“To be a consistent winner means preparing not just one day, one month or even one year –but for a lifetime”
– Bill Rodgers

billrodgers

I have been reading many sports books lately (Open, Sports Gene to name a few). The latest one has been “Marathon Man” about Bill Rodgers. He was a runner who helped to broke running to mainstream and is recommended reading for anyone who runs.

The book is also an eye opening account on how recent phenomenon the jogging phenomenon is. The runners were odd freaks and smoking tobacco was normal. Boston Marathon did not even have water during the early days and Bill Rodgers won the Boston marathon running in oversized Nike shoes. He did it still in 2:09:55. Sports has developed quite a lot, but at the end of the day success is about simple things:

1.Training
There is no shortcut for not putting the miles. If you want to succeed in running, you have to run and run a lot.

“Only ran once – Shit F*** Fart!! about 13 miles at OK pace at 9:00 AM. too tired to run”
From Bill Rodgers training log

2.Strategy
Especially marathon is not only about just letting it go. It is about listening your body, knowing your opponents and knowing your terrain. Bill Rodgers trained on Boston Marathon route constantly and knew it inside out. He was well prepared to win it.

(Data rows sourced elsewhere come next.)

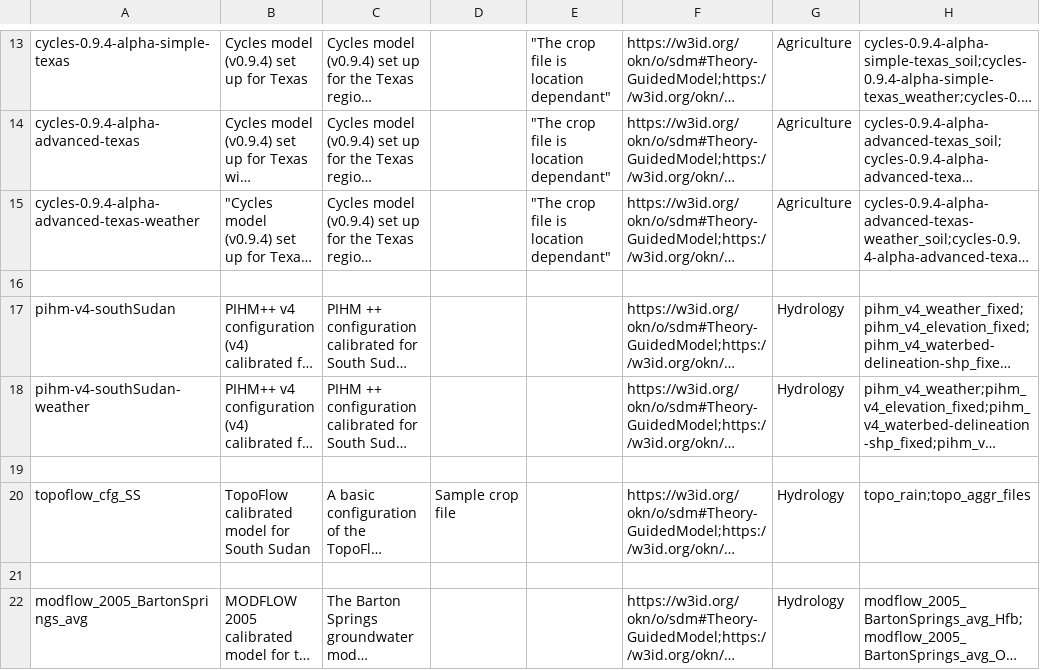
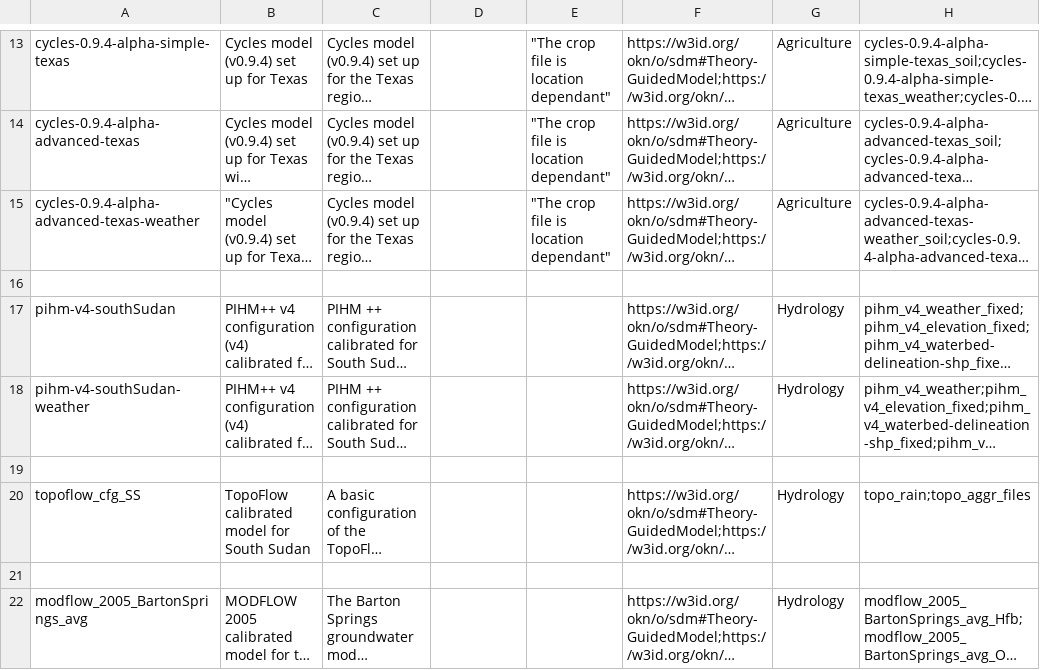
Before and after one commit to mintproject/ModelCatalog, a CSV file: Data/ModelConfigurationSetup.csv, drawn as a sheet; only a part is shown, gaps mark what is left out; long unchanged cells end in …; the diff names each change by its address in the sheet, - before the commit and + after, or states it on an @@ line.

```diff
--- a/Data/ModelConfigurationSetup.csv
+++ b/Data/ModelConfigurationSetup.csv
-D20: Sample crop file
+D20: (empty)
```
Also changed, not shown: Data/Model.csv.
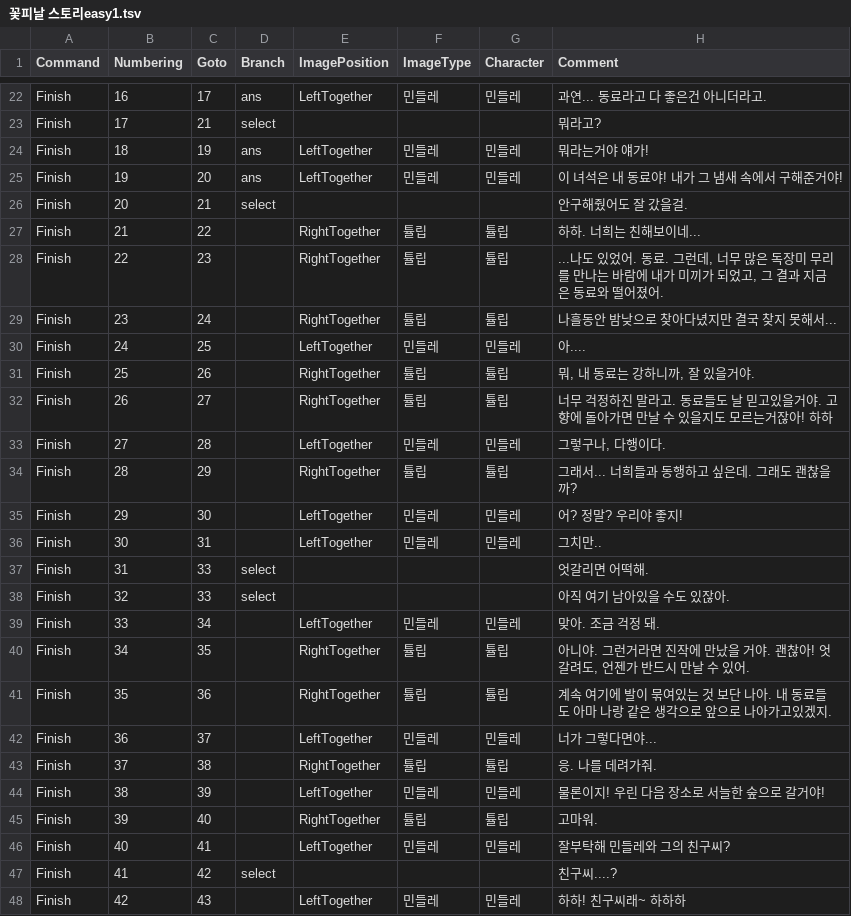
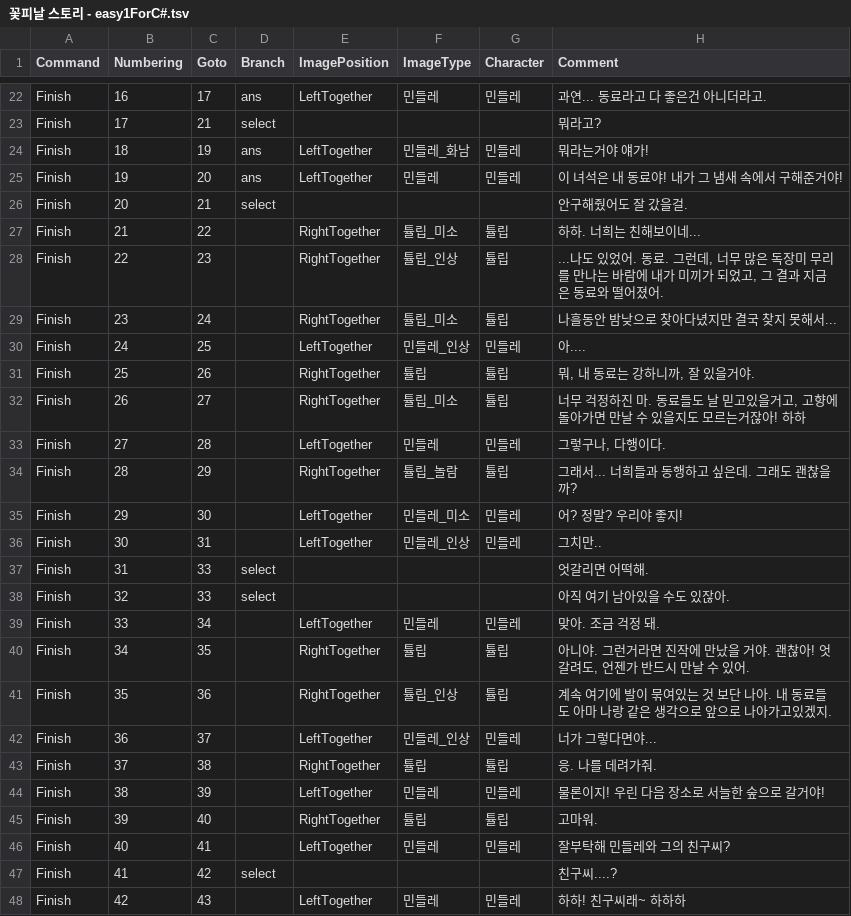
Before and after one commit to Team-efni/FlowersBloom, a TSV file: Smile/Assets/StreamingAssets/꽃피날 스토리 - easy1ForC#.tsv (was Smile/Assets/StreamingAssets/꽃피날 스토리easy1.tsv), drawn as a sheet; only a part is shown, gaps mark what is left out; the diff covers the shown part only.

```diff
--- a/Smile/Assets/StreamingAssets/꽃피날 스토리easy1.tsv
+++ b/Smile/Assets/StreamingAssets/꽃피날 스토리 - easy1ForC#.tsv
@@ -23,15 +23,15 @@ Finish	16	17	ans	LeftTogether	민들레	민들레	과연... 동료라고 다 좋
 Finish	17	21	select				뭐라고?
-Finish	18	19	ans	LeftTogether	민들레	민들레	뭐라는거야 얘가!
+Finish	18	19	ans	LeftTogether	민들레_화남	민들레	뭐라는거야 얘가!
 Finish	19	20	ans	LeftTogether	민들레	민들레	이 녀석은 내 동료야! 내가 그 냄새 속에서 구해준거야!
 Finish	20	21	select				안구해줬어도 잘 갔을걸.
-Finish	21	22		RightTogether	튤립	튤립	하하. 너희는 친해보이네...
-Finish	22	23		RightTogether	튤립	튤립	...나도 있었어. 동료. 그런데, 너무 많은 독장미 무리를 만나는 바람에 내가 미끼가 되었고, 그 결과 지금은 동료와 떨어졌어.
-Finish	23	24		RightTogether	튤립	튤립	나흘동안 밤낮으로 찾아다녔지만 결국 찾지 못해서...
-Finish	24	25		LeftTogether	민들레	민들레	아....
+Finish	21	22		RightTogether	튤립_미소	튤립	하하. 너희는 친해보이네...
+Finish	22	23		RightTogether	튤립_인상	튤립	...나도 있었어. 동료. 그런데, 너무 많은 독장미 무리를 만나는 바람에 내가 미끼가 되었고, 그 결과 지금은 동료와 떨어졌어.
+Finish	23	24		RightTogether	튤립_미소	튤립	나흘동안 밤낮으로 찾아다녔지만 결국 찾지 못해서...
+Finish	24	25		LeftTogether	민들레_인상	민들레	아....
 Finish	25	26		RightTogether	튤립	튤립	뭐, 내 동료는 강하니까, 잘 있을거야.
-Finish	26	27		RightTogether	튤립	튤립	너무 걱정하진 말라고. 동료들도 날 믿고있을거야. 고향에 돌아가면 만날 수 있을지도 모르는거잖아! 하하
+Finish	26	27		RightTogether	튤립_미소	튤립	너무 걱정하진 마. 동료들도 날 믿고있을거고, 고향에 돌아가면 만날 수 있을지도 모르는거잖아! 하하
 Finish	27	28		LeftTogether	민들레	민들레	그렇구나, 다행이다.
-Finish	28	29		RightTogether	튤립	튤립	그래서... 너희들과 동행하고 싶은데. 그래도 괜찮을까?
-Finish	29	30		LeftTogether	민들레	민들레	어? 정말? 우리야 좋지!
-Finish	30	31		LeftTogether	민들레	민들레	그치만..
+Finish	28	29		RightTogether	튤립_놀람	튤립	그래서... 너희들과 동행하고 싶은데. 그래도 괜찮을까?
+Finish	29	30		LeftTogether	민들레_미소	민들레	어? 정말? 우리야 좋지!
+Finish	30	31		LeftTogether	민들레_인상	민들레	그치만..
 Finish	31	33	select				엇갈리면 어떡해.
@@ -40,4 +40,4 @@ Finish	33	34		LeftTogether	민들레	민들레	맞아. 조금 걱정 돼.
 Finish	34	35		RightTogether	튤립	튤립	아니야. 그런거라면 진작에 만났을 거야. 괜찮아! 엇갈려도, 언젠가 반드시 만날 수 있어.
-Finish	35	36		RightTogether	튤립	튤립	계속 여기에 발이 묶여있는 것 보단 나아. 내 동료들도 아마 나랑 같은 생각으로 앞으로 나아가고있겠지.
-Finish	36	37		LeftTogether	민들레	민들레	너가 그렇다면야...
+Finish	35	36		RightTogether	튤립_인상	튤립	계속 여기에 발이 묶여있는 것 보단 나아. 내 동료들도 아마 나랑 같은 생각으로 앞으로 나아가고있겠지.
+Finish	36	37		LeftTogether	민들레_인상	민들레	너가 그렇다면야...
 Finish	37	38		RightTogether	튤립	튤립	응. 나를 데려가줘.
```
Also changed, not shown: 13 edited cells elsewhere in this file, Smile/Assets/StreamingAssets/꽃피날 스토리 - easy2ForC#.tsv, Smile/Assets/StreamingAssets/꽃피날 스토리 - hard1ForC#.tsv, 43 other files.
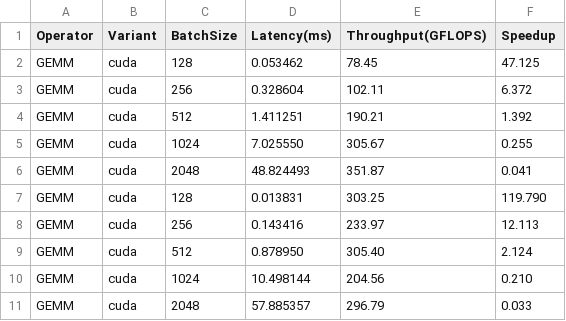
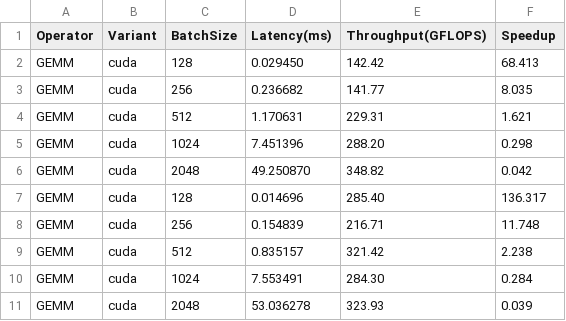
Before and after one commit to LancerLab/kebab, a CSV file: bench_results/gemm_results_half_cuda.csv, drawn as a sheet.

Commit message:
feat: implement WGMMA with TMA (version 2)
- Port TMA-based GEMM kernel from CUTLASS tutorial
- Use SM90_TMA_LOAD for hardware-accelerated data movement
- Implement TMA barriers and pipeline state management
- Support both NT and TN GEMM modes with TMA
- All tests passing for matrix sizes >= 256
- Performance: ~45-47% of cuBLAS (similar to version 1)

Key TMA features:
- Hardware-offloaded data movement
- Multi-dimensional tensor addressing
- Better memory bandwidth utilization
- Reduced register pressure

Based on: cutlass/examples/cute/tutorial/hopper/wgmma_tma_sm90.cu

```diff
--- a/bench_results/gemm_results_half_cuda.csv
+++ b/bench_results/gemm_results_half_cuda.csv
@@ -1,11 +1,11 @@
 Operator,Variant,BatchSize,Latency(ms),Throughput(GFLOPS),Speedup
-GEMM,cuda,128,0.053462,78.45,47.125
-GEMM,cuda,256,0.328604,102.11,6.372
-GEMM,cuda,512,1.411251,190.21,1.392
-GEMM,cuda,1024,7.025550,305.67,0.255
-GEMM,cuda,2048,48.824493,351.87,0.041
-GEMM,cuda,128,0.013831,303.25,119.790
-GEMM,cuda,256,0.143416,233.97,12.113
-GEMM,cuda,512,0.878950,305.40,2.124
-GEMM,cuda,1024,10.498144,204.56,0.210
-GEMM,cuda,2048,57.885357,296.79,0.033
+GEMM,cuda,128,0.029450,142.42,68.413
+GEMM,cuda,256,0.236682,141.77,8.035
+GEMM,cuda,512,1.170631,229.31,1.621
+GEMM,cuda,1024,7.451396,288.20,0.298
+GEMM,cuda,2048,49.250870,348.82,0.042
+GEMM,cuda,128,0.014696,285.40,136.317
+GEMM,cuda,256,0.154839,216.71,11.748
+GEMM,cuda,512,0.835157,321.42,2.238
+GEMM,cuda,1024,7.553491,284.30,0.284
+GEMM,cuda,2048,53.036278,323.93,0.039
```
Also changed, not shown: 3 other files.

3.Intensity
He was also known as a guy who started out too fast and got burned at the end of the run (recognizing myself here). This handicap also made his great runner. His guts The guy who has the killer instinct will have the final edge. You have to push yourself to limit and then go for the win. If racing does not bring out your intensity, you do not have a change:

“I became intense about the marathon. But I am nowhere near that intense in the rest of my life. In fact, I think running is the only way in which I’m competitive. I have a need to run and sometimes I love it. It’s probably because I wasn’t really good at anything else.”
Bill Rodgers

Or like the late great Steve Prefontaine put it:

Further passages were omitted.